Tired : Fatigué
Hungry : Je suis affamé, but this one is quite extreme, J'ai faim is better.
Bored : Je suis lassé or even je suis fatigué in some case. You can say J'en ai assez.
Going to get would be the future of obtenir. But with what we call "futur proche" using venir.
I am going to get sth -> Je vais obtenir quelque chose.
But it's not everytime obtenir. For exemple when it's about buying, this is just acheter. Or in many case too, avoir.
So it's not Je vais obtenir un nouvel appartement, it's Je vais acheter/avoir un nouvel appartement, even with get.
For the job it's only avoir.
French is tricky.
There is no straight or rather standard way of expressing what I want.
So to say 'going to get' is not that easy.
I am going to get some money.
I am going to get an infection.
I am going to get a new girlfriend.
I am going to get a new tablet. ( Maybe as a present.)
I am going to get some visitors tomorrow.
I am going to buy a new car.
English is straightforward, No ambiguities.
no the answer is that you're thinking as if there were exact grammatical equivalents in both languages, each language has its own consistency and its idiosyncratic way to explain the world and every language is tricky in its own way.

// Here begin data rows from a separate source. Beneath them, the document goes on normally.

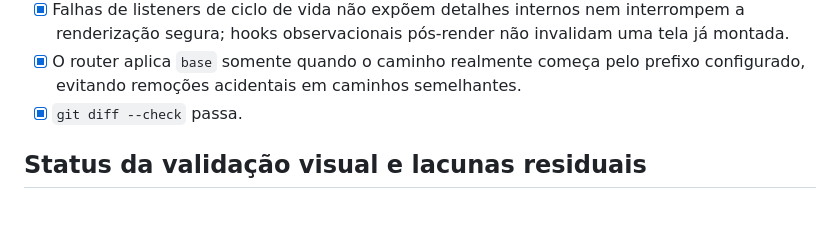
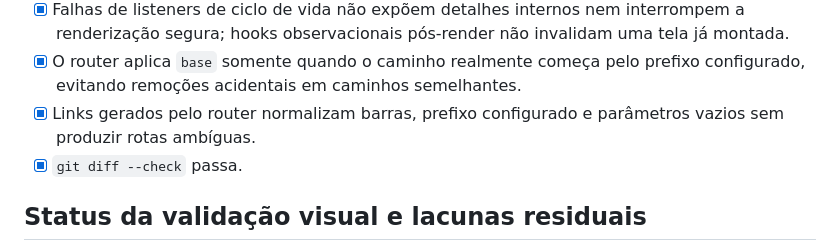
Before and after one commit to rinaldops/minijoomla, a Markdown page: docs/ACCEPTANCE-CHECKLIST.md, the part around the change. GitHub-like rendering; blank space fills up the shorter version.

Commit message:
docs: record normalized base links

```diff
--- a/docs/ACCEPTANCE-CHECKLIST.md
+++ b/docs/ACCEPTANCE-CHECKLIST.md
@@ -25,6 +25,8 @@
   invalidam uma tela já montada.
 - [x] O router aplica `base` somente quando o caminho realmente começa pelo
   prefixo configurado, evitando remoções acidentais em caminhos semelhantes.
+- [x] Links gerados pelo router normalizam barras, prefixo configurado e
+  parâmetros vazios sem produzir rotas ambíguas.
 - [x] `git diff --check` passa.
 
 ## Status da validação visual e lacunas residuais
```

You're talking about a progressive form (with a future meaning) that doesn't exist in French! If you want seriously to learn a foreign language you should make a distinction between time tense and aspect as it works differently in each language.
All your examples could be translated by the phrase je vais avoir............so you see it's not that tricky!
Thanks Vedas for the comments.
For me, the words 'Je vais avoir ... ' literally means I am going to have ...
However, I would agree with the comments you made.
I look at languages like plumbing(or any other jobs around the house or garden)
You have a particular job to do but only have so many tools with you at the time. The tools you have with you determines the way you do the job.
Substitute words , phrases and idioms for tools .....
I would agree with you.
However, English is simple.
Everything is off the top of your head.
How do you mean "English is simple"? The truth is, English is very hard for people to learn. You only have to try to explain to non-English speakers why "ough" is pronounced quite differently in 'cough', 'through', and 'thought" to understand that.
English is simple to those who speak English and French is simple to those who speak French and Swedish is simple to Swedes.
I am going to get something = je vais obtenir quelque chose.
I am going to eat something = je vais manger quelque chose.
I am going to bed = je vais me coucher.
Actually, once you learn and absorb the formula, it's very simple indeed.
1- Je commence à fatiguer, je commence à être fatigué, à avoir faim, à m'ennuyer
2_ If you mean "I have the project to... You can say Je vais changer de travail, d'appartement....
If you almost already found a new job or apartment you can say " Je suis sur le point de trouver un nouveau travail...
To denote "I am getting tired" I see it as two voices:
Je suis en train de me fatiguer
Je deviens a me fatiguer (de instead of a? Or perhaps no preposition at all? I'm not sure)
I use the reflexive because "to tire" is referring to myself. Correct?
"Je deviens a me fatiguer" would be unidiomatic.(well , quite wrong I would say) .
You might say "Je deviens fatigué" .
Good evening All,
Sorry but nobody says "Je deviens fatigué " or "Je deviens à me fatiguer" in france, I thought that my above reply was the best way to reflect the sentence
I have to disagree .
"Je deviens fatigué " sounds perfectly acceptable to me - and I can find countless examples of the phrase when I look in Google search.
Why do you think it is not said ? Is it just because you have personally not heard it?